Panaji, Mar 16: Goa's port town of Vasco da Gama, named after the 15th century Portuguese explorer, was once briefly called Sambhaji Nagar, according to Goa Speaker Rajendra Arlekar who has now called for indigenisation of the names of places with a foreign legacy.
Arlekar said the initial proposal to rename Vasco had been derailed due to "political pressure" and that the global trend of re-christening of places after names of local icons should be practiced in Goa too.
He was speaking to a select group of journalists on the sidelines of a press conference on the 358th birth anniversary celebrations of Sambhaji, the warrior son of Maratha king Shivaji.
"We should not have names (after) foreigners. We should have our own names. This is a worldwide trend," Arlekar said when asked whether the port town should be named after foreigners who came to India for trade and ended up as rulers.

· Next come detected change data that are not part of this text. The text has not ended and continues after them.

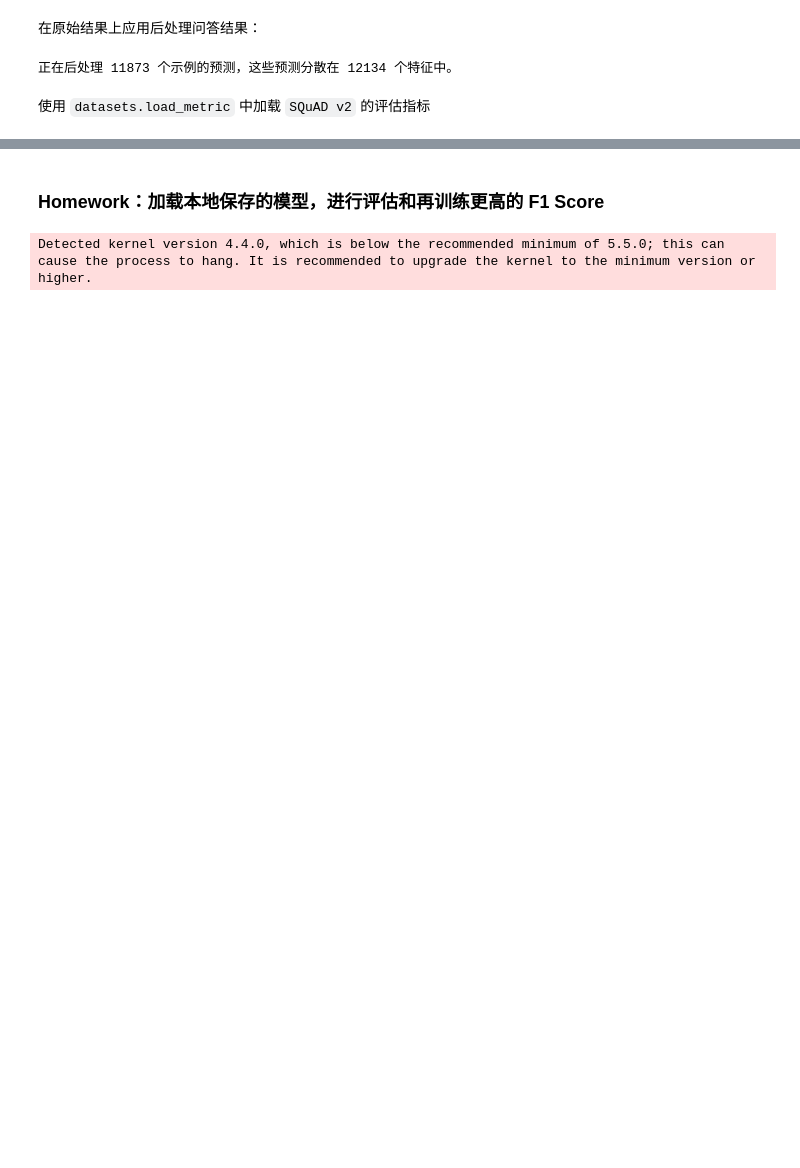
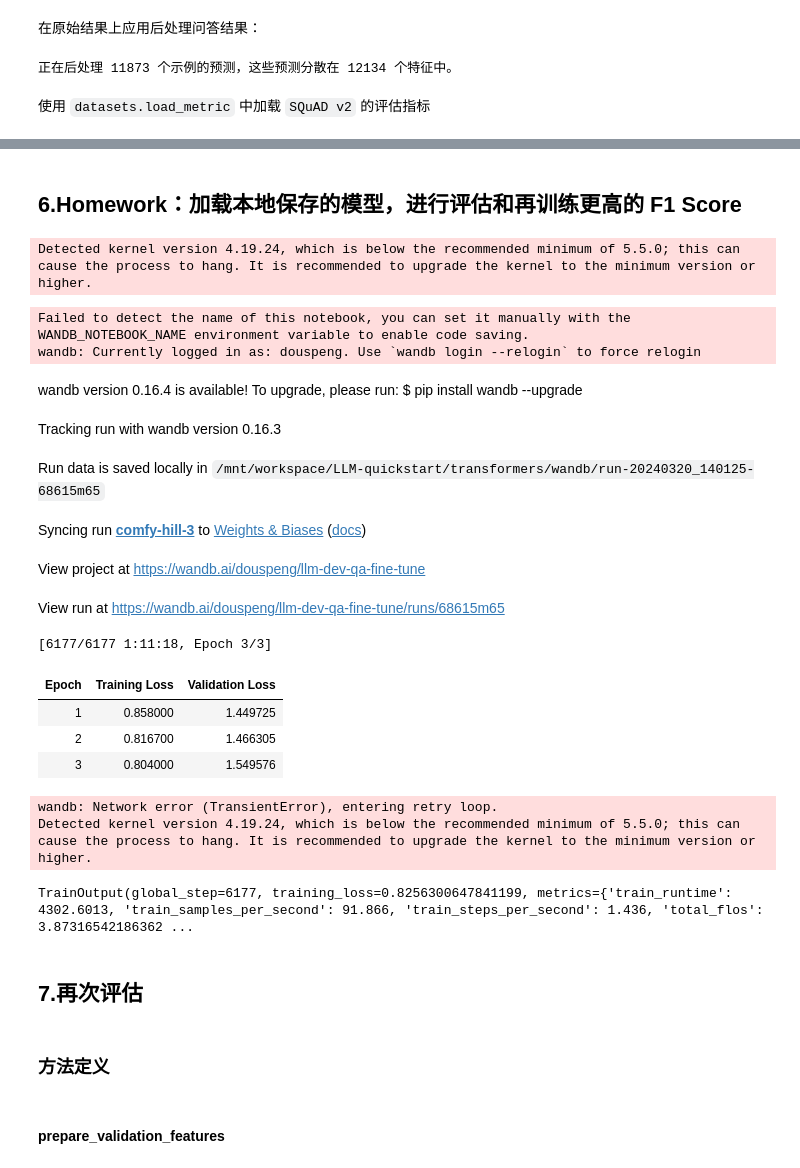
Before and after one commit to dousp/LLM-quickstart, a Jupyter notebook: transformers/fine-tune-QA-homework.ipynb, the cells around one changed output, grey strips where cells are left out. Drawn from its saved outputs; the diff is of its cells as text; code cells hidden in the pictures; blank space fills up the shorter version.

```diff
--- a/transformers/fine-tune-QA-homework.ipynb
+++ b/transformers/fine-tune-QA-homework.ipynb
@@ -601,2 +519,2 @@ metric.compute(predictions=formatted_predictions, references=references)
 # %% [markdown]
-### Homework：加载本地保存的模型，进行评估和再训练更高的 F1 Score
+## 6.Homework：加载本地保存的模型，进行评估和再训练更高的 F1 Score
@@ -605,4 +521,8 @@ trained_model = AutoModelForQuestionAnswering.from_pretrained(model_dir)
+# %%
+# 再训练,使用删词训练完的模型
+trained_model = AutoModelForQuestionAnswering.from_pretrained(model_distilbert_base_uncased_output_dir)
 # %%
+# 实例化训练器（Trainer）
 trained_trainer = Trainer(
     trained_model,
     args,
@@ -612,4 +532,4 @@ trained_trainer = Trainer(
     tokenizer=tokenizer,
 )
 # %% [output]
-Detected kernel version 4.4.0, which is below the recommended minimum of 5.5.0; this can cause the process to hang. It is recommended to upgrade the kernel to the minimum version or higher.
+Detected kernel version 4.19.24, which is below the recommended minimum of 5.5.0; this can cause the process to hang. It is recommended to upgrade the kernel to the minimum version or higher.
@@ -615,0 +540,23 @@ Detected kernel version 4.4.0, which is below the recommended minimum of 5.5.0;
+# %%
+# 开始训练  watch -n 1 nvidia-smi
+# - SQUAD v2
+# - model_checkpoint = "distilbert-base-uncased-fine-tune-squad"
+# - batch_size = 64
+trained_trainer.train()
+# %% [output]
+Failed to detect the name of this notebook, you can set it manually with the WANDB_NOTEBOOK_NAME environment variable to enable code saving.
+wandb: Currently logged in as: douspeng. Use `wandb login --relogin` to force relogin
+wandb version 0.16.4 is available! To upgrade, please run: $ pip install wandb --upgrade
+Tracking run with wandb version 0.16.3
+Run data is saved locally in /mnt/workspace/LLM-quickstart/transformers/wandb/run-20240320_140125-68615m65
+Syncing run comfy-hill-3 to Weights & Biases (docs)
+View project at https://wandb.ai/douspeng/llm-dev-qa-fine-tune
+View run at https://wandb.ai/douspeng/llm-dev-qa-fine-tune/runs/68615m65
+[6177/6177 1:11:18, Epoch 3/3]
+| Epoch | Training Loss | Validation Loss |
+| 1 | 0.858000 | 1.449725 |
+| 2 | 0.816700 | 1.466305 |
+| 3 | 0.804000 | 1.549576 |
+wandb: Network error (TransientError), entering retry loop.
+Detected kernel version 4.19.24, which is below the recommended minimum of 5.5.0; this can cause the process to hang. It is recommended to upgrade the kernel to the minimum version or higher.
+TrainOutput(global_step=6177, training_loss=0.8256300647841199, metrics={'train_runtime': 4302.6013, 'train_samples_per_second': 91.866, 'train_steps_per_second': 1.436, 'total_flos': 3.87316542186362 ...
@@ -615,0 +567,2 @@ Detected kernel version 4.4.0, which is below the recommended minimum of 5.5.0;
+# %% [markdown]
+## 7.再次评估
@@ -615,0 +582,4 @@ Detected kernel version 4.4.0, which is below the recommended minimum of 5.5.0;
+# %% [markdown]
+### 方法定义
+# %% [markdown]
+#### prepare_validation_features
```
Also changed, not shown: parts of 36 cells of this notebook, 1 other file.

Arlekar also reminisced about the days, when for a brief period during the regime of the Maharashtrawadi Gomantak Party (MGP), soon after the liberation of Goa in 1961 from over 450 years of Portuguese colonial rule, the town of Vasco located 35 kms from Panaji, was known as Sambhaji Nagar.
"The Vasco railway station was called Sambhaji Nagar. While entering Vasco there was a plaque which said Sambhaji Nagar and the Mormugao municipality signage also said Sambhaji Nagar.
"Railway tickets also had Sambhaji Nagar printed on them. All this was there, but the issue lagged behind due to political pressure," said Arlekar, who is himself a long-time dweller of the port town and was once elected MLA from the Vasco constituency.
While Vasco da Gama has been credited with discovering a new sea route to India in 1498, when he landed in Calicut, Sambhaji is a Maratha hero with several ballads eulogising his fight against Muslim rulers of the Deccan region and Mogul Emperor Aurangzeb.
Arlekar also claimed that while it is not known if Sambhaji ever visited Vasco during his time, there was enough evidence to suggest that he did arrive in Goa.
"I don't know, but his presence was in Goa," Arlekar said.
Sambhaji had also marched into Portuguese-held Goa in the late 1600s to fight the Luso colonials, but could not see the campaign to fruition.
Goa has seen several spats, in the last decade and more, over renaming of roads, cities and landmarks which are named after Portuguese icons of the colonial age or in the Portuguese language.